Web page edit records
________________________

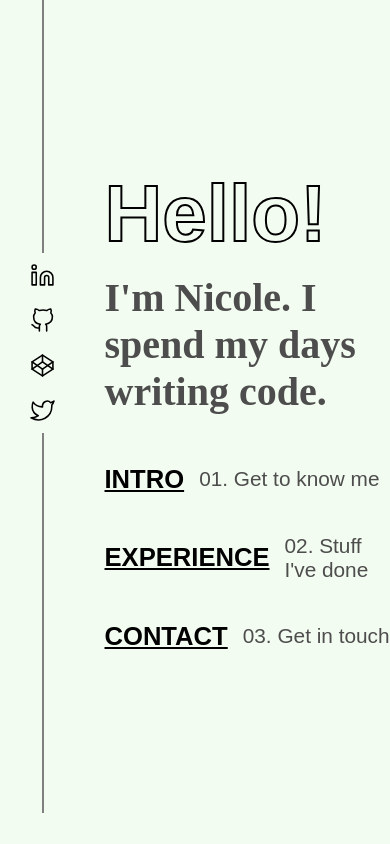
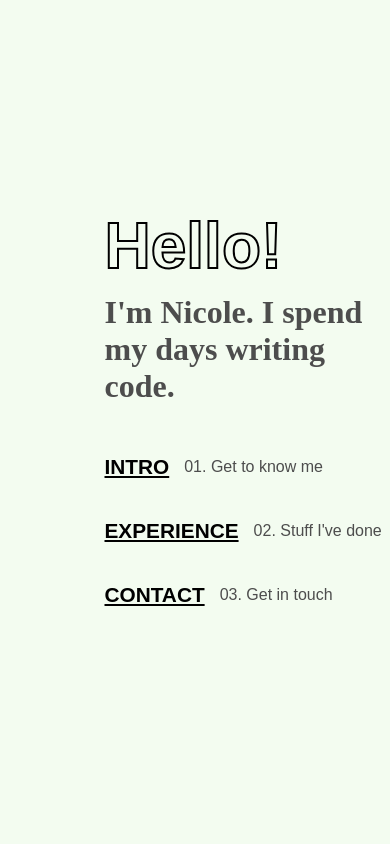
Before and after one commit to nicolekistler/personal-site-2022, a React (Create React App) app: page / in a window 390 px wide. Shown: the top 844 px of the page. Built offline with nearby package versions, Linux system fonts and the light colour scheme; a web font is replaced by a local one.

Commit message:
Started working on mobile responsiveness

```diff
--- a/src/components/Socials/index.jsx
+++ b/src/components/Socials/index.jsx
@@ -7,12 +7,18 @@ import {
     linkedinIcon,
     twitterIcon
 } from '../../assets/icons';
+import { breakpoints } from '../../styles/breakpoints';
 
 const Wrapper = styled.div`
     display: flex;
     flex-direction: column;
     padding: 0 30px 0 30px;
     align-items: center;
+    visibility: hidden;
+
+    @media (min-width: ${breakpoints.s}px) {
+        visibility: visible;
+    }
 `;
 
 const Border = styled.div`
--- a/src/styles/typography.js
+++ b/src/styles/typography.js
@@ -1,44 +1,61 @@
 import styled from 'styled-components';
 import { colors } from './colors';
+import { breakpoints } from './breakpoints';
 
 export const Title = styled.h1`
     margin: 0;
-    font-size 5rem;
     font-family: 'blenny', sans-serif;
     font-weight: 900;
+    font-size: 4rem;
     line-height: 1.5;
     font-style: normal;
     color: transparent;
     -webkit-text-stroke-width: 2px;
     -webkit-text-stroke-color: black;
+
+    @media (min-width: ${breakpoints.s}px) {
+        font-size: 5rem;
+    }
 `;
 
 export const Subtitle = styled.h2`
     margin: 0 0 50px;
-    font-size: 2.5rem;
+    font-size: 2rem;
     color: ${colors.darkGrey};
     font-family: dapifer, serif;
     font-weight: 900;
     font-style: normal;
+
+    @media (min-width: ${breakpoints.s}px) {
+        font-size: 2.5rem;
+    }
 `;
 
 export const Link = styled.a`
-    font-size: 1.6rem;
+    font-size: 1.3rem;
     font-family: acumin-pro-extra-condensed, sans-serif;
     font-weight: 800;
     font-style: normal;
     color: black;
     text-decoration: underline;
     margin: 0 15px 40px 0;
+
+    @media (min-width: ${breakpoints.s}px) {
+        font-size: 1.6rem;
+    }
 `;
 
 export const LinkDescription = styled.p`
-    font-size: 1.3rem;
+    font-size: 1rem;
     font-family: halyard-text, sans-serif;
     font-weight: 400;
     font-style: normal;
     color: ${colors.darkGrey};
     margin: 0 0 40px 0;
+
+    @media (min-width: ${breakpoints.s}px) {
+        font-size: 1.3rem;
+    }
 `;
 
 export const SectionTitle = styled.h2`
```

________________________

- **PROBLEM**
Working through the records above, copy each line in which "styled" is found.

- **OUTPUT FOR THIS EXERCISE**
 const Wrapper = styled.div`
 const Border = styled.div`
 import styled from 'styled-components';
 export const Title = styled.h1`
 export const Subtitle = styled.h2`
 export const Link = styled.a`
 export const LinkDescription = styled.p`
 export const SectionTitle = styled.h2`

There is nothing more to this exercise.